** WHAT IS BEING ASKED **
Please report every line in the entries that contains the string "styles".

** Recorded data **
──────

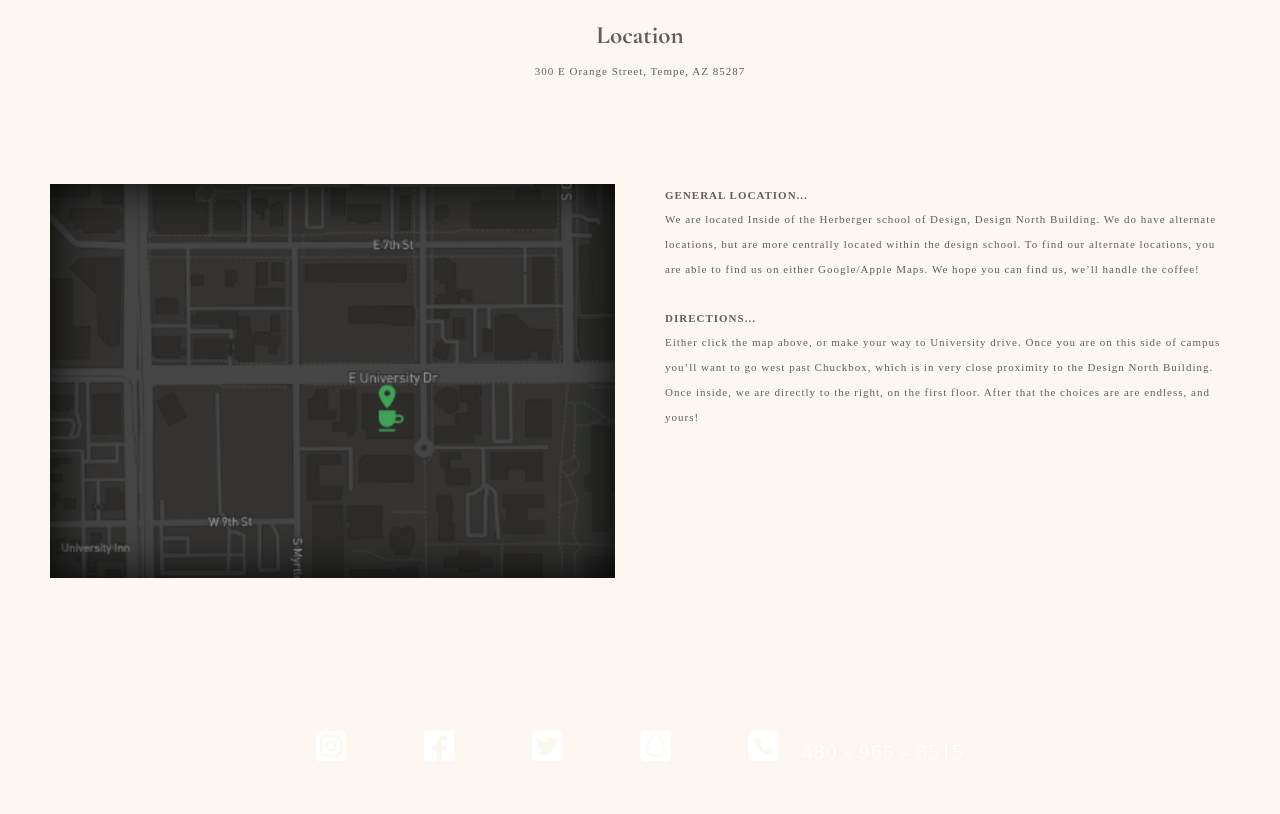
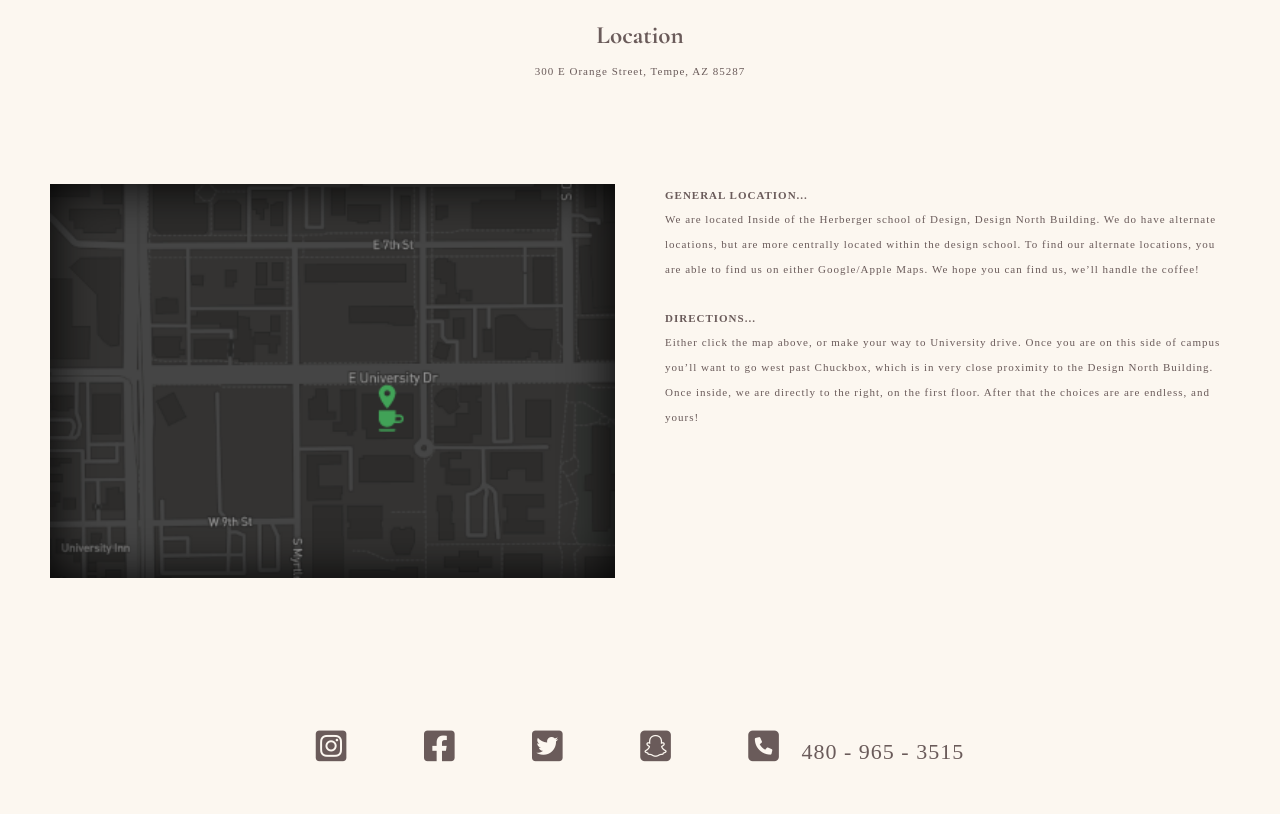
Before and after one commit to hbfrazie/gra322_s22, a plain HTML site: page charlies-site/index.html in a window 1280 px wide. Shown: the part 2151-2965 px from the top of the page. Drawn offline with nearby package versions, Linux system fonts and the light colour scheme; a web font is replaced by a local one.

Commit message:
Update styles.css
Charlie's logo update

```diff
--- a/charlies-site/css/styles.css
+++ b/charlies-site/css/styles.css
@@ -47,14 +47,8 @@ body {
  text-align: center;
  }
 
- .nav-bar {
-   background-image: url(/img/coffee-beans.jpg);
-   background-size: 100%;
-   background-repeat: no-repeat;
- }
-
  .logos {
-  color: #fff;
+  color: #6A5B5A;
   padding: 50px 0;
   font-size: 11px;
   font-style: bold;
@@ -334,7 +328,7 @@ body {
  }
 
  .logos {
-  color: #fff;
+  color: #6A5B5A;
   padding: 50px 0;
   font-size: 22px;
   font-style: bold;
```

──────

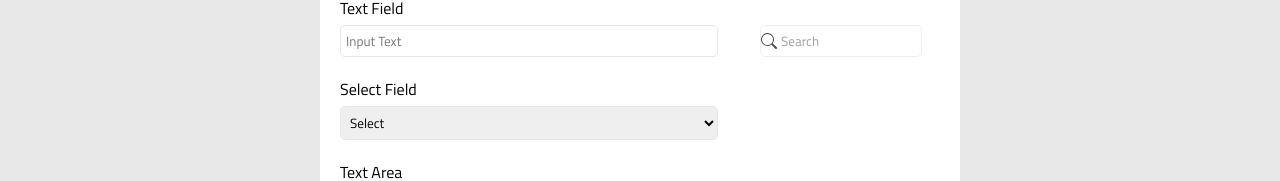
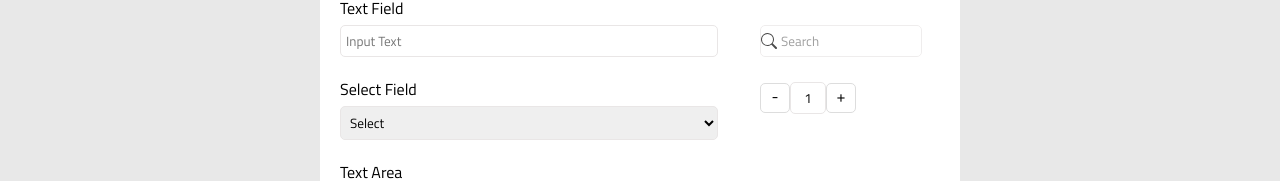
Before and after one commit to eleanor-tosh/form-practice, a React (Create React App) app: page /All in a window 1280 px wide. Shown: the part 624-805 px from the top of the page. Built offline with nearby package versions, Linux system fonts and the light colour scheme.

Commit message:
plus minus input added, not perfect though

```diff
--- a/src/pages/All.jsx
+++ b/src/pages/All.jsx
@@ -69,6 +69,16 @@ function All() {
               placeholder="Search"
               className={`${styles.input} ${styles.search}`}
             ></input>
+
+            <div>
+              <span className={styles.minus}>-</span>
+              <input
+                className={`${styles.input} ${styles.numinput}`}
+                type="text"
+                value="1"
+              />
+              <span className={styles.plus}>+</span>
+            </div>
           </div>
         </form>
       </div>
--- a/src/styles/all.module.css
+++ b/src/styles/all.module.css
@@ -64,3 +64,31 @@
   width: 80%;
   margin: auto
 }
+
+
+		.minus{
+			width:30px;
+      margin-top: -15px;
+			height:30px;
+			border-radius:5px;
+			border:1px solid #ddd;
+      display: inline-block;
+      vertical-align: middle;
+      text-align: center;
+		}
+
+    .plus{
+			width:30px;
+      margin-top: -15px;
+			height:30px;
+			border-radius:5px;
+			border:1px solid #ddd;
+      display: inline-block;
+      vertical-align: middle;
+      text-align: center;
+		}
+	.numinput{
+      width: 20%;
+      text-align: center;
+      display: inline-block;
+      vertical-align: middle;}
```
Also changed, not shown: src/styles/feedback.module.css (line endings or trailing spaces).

──────

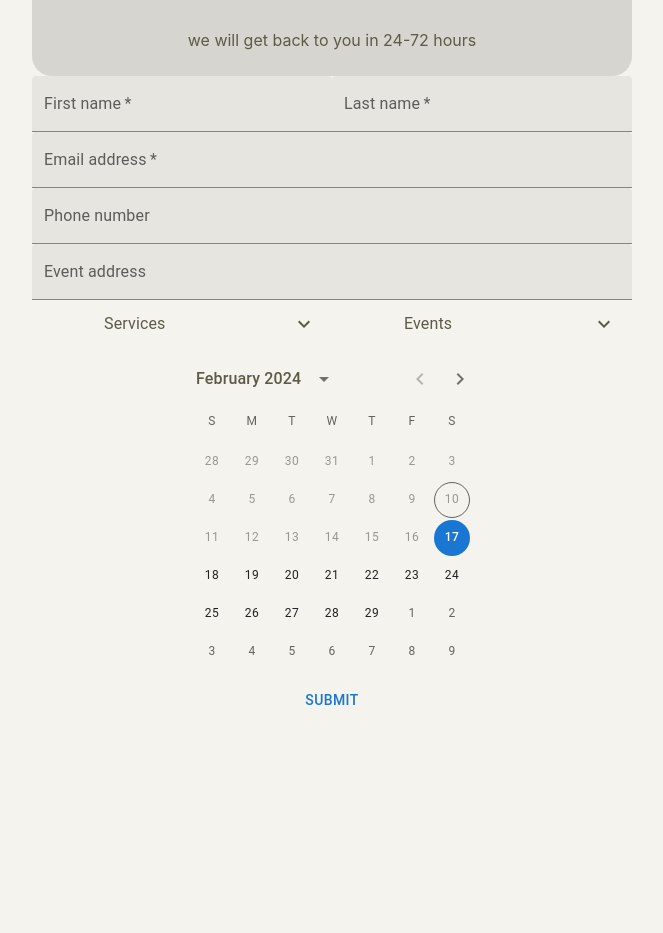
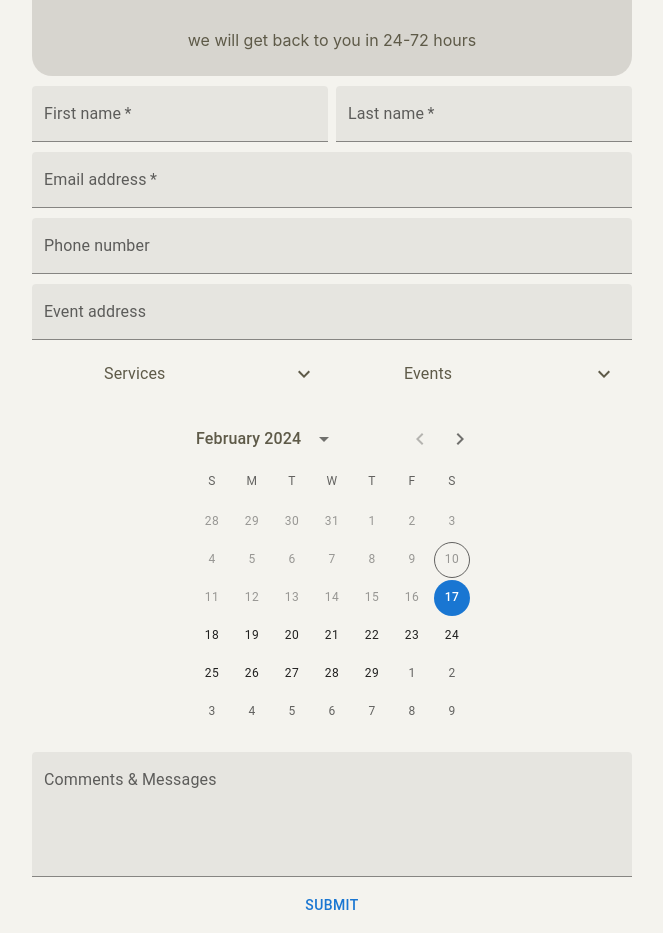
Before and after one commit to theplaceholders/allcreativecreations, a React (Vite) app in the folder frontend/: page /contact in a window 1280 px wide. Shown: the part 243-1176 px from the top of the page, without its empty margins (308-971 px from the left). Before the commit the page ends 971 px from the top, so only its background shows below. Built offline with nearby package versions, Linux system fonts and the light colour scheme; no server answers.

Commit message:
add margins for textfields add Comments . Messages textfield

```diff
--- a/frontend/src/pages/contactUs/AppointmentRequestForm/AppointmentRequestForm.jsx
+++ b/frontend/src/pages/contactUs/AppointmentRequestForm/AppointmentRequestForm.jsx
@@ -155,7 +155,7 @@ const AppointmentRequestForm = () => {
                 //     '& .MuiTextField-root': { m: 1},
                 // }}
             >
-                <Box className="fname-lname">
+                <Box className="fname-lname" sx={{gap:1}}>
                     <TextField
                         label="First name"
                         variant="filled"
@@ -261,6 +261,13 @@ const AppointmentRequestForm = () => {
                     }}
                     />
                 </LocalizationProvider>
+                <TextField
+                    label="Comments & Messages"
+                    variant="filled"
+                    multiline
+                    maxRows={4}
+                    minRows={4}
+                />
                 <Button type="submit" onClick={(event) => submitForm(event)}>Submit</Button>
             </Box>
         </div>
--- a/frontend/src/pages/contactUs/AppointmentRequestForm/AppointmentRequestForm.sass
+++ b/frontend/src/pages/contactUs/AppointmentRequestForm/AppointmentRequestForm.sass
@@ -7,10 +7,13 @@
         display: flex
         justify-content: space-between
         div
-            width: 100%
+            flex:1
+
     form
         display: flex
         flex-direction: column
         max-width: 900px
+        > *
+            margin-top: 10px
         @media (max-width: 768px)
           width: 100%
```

──────

** SOLUTION TO THIS EXERCISE **
Update styles.css
--- a/charlies-site/css/styles.css
+++ b/charlies-site/css/styles.css
               className={`${styles.input} ${styles.search}`}
+              <span className={styles.minus}>-</span>
+                className={`${styles.input} ${styles.numinput}`}
+              <span className={styles.plus}>+</span>
--- a/src/styles/all.module.css
+++ b/src/styles/all.module.css
Also changed, not shown: src/styles/feedback.module.css (line endings or trailing spaces).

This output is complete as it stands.